ASU English alumnus Dan Shilling (PhD 1987) co-facilitates (with Brian Gray of the Assisting Veterans Wellness Foundation) this free, five-session book group with dinner included. Both female and male veterans are welcome to join. The group will read short stories and essays from classic and contemporary authors and talk about their own stories with fellow veterans. Presented by Arizona Humanities.

To register: Nancy Dallett, 480-965-9331   |   nancy.dallett@asu.edu

More information: http://www.azhumanities.org/event/at-home-veterans-read-and-share-storie...

 

"What Can 19th Century Literature Tell Us About Energy?" Talk by Kent Linthicum

Date & Time: 
Friday, Apr. 3, 12-1:15 p.m.
Location: 
Wrigley Hall Rm 481 (WGHL 481) ASU
Campus: 
Tempe campus

ASU English PhD candidate Kent Linthicum gives this presentation as part of the ASU LightWorks Lecture Series.

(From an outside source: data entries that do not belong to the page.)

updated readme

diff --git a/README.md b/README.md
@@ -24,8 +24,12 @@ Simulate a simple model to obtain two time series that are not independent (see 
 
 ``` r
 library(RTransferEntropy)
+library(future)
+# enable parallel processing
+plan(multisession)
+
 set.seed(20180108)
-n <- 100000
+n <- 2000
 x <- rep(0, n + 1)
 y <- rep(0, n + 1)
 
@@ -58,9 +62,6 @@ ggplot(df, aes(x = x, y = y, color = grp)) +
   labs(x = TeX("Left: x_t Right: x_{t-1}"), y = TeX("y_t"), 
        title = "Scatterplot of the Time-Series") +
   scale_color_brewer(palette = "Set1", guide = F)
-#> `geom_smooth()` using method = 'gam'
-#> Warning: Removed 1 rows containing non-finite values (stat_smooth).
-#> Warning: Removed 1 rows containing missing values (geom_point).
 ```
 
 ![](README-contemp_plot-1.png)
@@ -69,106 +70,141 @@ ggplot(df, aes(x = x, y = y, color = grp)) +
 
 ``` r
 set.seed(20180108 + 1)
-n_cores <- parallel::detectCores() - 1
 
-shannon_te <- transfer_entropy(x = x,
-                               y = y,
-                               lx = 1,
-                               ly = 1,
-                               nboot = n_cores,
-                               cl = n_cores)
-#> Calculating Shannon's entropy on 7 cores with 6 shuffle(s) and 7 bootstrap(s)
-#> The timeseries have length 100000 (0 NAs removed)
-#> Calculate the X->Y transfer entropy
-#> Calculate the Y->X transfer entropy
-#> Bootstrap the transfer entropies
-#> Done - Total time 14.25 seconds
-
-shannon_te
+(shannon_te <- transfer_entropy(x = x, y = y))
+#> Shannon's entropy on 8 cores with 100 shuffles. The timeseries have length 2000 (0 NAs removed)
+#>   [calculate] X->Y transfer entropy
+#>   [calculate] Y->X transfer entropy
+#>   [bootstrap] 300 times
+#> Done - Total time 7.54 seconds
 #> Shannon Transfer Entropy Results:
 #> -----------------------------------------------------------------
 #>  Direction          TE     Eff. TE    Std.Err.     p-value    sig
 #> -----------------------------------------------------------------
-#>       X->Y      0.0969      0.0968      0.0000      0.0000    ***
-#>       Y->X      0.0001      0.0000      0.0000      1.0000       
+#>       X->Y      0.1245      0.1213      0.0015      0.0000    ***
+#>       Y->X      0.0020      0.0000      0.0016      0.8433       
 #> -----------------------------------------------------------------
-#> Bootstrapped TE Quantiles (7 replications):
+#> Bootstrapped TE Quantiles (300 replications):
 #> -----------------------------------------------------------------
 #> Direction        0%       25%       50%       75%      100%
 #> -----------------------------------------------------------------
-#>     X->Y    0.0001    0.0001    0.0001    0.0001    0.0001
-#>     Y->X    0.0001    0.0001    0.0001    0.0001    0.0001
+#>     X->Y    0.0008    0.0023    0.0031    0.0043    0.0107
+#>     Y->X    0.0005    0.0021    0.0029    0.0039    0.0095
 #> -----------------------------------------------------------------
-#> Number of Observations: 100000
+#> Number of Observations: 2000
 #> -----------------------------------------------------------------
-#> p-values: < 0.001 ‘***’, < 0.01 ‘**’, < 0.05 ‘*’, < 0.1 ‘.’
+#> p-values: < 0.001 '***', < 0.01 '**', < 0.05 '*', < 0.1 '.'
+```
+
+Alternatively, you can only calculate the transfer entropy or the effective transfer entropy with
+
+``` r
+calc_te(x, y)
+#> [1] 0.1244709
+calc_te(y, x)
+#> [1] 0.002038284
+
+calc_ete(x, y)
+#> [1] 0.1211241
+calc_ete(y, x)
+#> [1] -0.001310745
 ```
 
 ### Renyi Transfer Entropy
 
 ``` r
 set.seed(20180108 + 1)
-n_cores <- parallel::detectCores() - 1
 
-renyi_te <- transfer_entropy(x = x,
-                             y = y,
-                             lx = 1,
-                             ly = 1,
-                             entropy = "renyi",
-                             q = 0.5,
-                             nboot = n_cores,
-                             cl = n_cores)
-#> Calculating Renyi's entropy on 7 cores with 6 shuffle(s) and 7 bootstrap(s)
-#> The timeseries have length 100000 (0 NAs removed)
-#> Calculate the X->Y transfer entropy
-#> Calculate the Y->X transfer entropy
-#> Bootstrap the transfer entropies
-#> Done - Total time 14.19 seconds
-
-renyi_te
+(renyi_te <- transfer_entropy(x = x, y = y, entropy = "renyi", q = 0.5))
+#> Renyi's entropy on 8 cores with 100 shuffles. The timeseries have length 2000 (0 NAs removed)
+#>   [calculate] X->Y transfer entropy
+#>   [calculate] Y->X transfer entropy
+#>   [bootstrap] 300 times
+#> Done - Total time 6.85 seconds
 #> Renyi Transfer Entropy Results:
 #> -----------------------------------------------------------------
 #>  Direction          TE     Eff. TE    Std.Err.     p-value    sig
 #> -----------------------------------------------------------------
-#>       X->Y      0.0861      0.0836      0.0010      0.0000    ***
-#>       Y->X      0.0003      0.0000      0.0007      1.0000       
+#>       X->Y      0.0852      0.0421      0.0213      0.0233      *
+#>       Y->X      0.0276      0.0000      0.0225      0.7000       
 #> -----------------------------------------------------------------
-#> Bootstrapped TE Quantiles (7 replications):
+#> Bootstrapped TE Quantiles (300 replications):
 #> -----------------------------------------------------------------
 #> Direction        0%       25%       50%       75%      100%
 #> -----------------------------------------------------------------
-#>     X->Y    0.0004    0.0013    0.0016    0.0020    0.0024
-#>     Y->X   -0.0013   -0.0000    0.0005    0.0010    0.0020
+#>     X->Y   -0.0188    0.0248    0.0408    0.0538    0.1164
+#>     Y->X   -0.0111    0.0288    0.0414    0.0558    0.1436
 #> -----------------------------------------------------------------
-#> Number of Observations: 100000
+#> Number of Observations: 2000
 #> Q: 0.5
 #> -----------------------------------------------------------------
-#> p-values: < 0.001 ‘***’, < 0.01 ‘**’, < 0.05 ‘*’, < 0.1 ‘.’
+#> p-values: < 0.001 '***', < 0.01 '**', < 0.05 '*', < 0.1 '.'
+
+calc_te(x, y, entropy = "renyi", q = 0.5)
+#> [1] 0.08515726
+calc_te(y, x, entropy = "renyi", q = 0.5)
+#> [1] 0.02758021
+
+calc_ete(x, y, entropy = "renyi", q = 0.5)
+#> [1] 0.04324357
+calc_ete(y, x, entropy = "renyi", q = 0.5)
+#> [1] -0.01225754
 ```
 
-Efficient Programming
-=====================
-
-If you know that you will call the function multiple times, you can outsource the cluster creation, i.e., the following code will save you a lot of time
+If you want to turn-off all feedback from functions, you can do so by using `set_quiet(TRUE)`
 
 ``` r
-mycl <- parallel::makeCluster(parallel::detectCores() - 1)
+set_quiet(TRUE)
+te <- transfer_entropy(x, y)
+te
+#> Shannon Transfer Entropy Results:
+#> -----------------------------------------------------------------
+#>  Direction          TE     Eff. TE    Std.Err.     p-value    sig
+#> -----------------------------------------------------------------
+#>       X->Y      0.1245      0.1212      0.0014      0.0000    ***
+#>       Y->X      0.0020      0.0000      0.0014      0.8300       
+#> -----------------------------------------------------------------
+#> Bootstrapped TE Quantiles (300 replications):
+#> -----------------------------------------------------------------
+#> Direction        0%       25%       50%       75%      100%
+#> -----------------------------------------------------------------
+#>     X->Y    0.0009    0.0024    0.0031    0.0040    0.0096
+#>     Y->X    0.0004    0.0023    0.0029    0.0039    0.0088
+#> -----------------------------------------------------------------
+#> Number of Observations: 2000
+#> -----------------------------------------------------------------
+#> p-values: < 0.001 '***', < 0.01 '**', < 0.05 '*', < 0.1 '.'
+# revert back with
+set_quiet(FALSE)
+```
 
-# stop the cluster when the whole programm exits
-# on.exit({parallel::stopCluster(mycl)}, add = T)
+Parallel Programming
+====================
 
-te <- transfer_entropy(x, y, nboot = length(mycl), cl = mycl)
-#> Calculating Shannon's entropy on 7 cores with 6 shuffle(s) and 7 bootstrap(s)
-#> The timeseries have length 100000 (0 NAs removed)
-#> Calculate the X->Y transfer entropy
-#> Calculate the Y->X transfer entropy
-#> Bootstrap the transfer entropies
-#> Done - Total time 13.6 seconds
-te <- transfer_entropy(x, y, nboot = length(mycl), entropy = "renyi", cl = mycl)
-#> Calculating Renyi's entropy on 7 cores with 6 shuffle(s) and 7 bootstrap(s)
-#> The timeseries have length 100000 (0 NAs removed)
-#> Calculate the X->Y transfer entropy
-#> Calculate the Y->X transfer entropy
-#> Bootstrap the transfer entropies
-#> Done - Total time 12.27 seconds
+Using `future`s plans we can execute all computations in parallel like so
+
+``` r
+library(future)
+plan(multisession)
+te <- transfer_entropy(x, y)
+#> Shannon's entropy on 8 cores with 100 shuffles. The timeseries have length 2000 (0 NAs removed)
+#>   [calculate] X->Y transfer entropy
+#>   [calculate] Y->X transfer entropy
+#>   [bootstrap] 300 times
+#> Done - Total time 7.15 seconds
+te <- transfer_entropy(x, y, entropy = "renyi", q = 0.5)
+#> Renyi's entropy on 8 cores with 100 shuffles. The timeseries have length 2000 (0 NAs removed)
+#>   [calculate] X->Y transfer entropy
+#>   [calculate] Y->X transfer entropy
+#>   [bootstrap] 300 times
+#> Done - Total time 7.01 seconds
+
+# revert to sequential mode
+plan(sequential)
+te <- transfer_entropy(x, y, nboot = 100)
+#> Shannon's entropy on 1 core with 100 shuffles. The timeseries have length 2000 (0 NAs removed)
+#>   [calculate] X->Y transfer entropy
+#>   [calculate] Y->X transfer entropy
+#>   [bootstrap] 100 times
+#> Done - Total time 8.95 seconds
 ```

Energy is the foremost question of the 21st century: is there enough of it? How should we use it? These questions are not unique to us. This talk will focus on how the modern conception of energy started in the 19th century and explore how writers in industrial Britain began to wrestle with questions of energy use, its consequences, and the advancement of sciences like thermodynamics. Texts like Frankenstein by Mary Shelley, Dracula by Bram Stoker, and The Time Machine by H.G. Wells help show how conversations about energy exploitation and use were expressed in literature, and to demonstrate how humanities research can help us with modern questions.

Kent Linthicum received his bachelor's from the University of the Pacific in California. His research focuses on the history and intersections of literature and science in the 19th century, specifically how they conceived of the environment with the goal of comprehending how humanity interacts with its environment. His dissertation focuses on literary representations of volcanoes in the 19th century, to find out how people in the 19th century understood massive environmental phenomena that operated on geologic time.

More information: https://sustainability.asu.edu/events/rsvp/kent-linthicum

Please note--this announcement is provided as a courtesy; the event is not sponsorec by ASU English.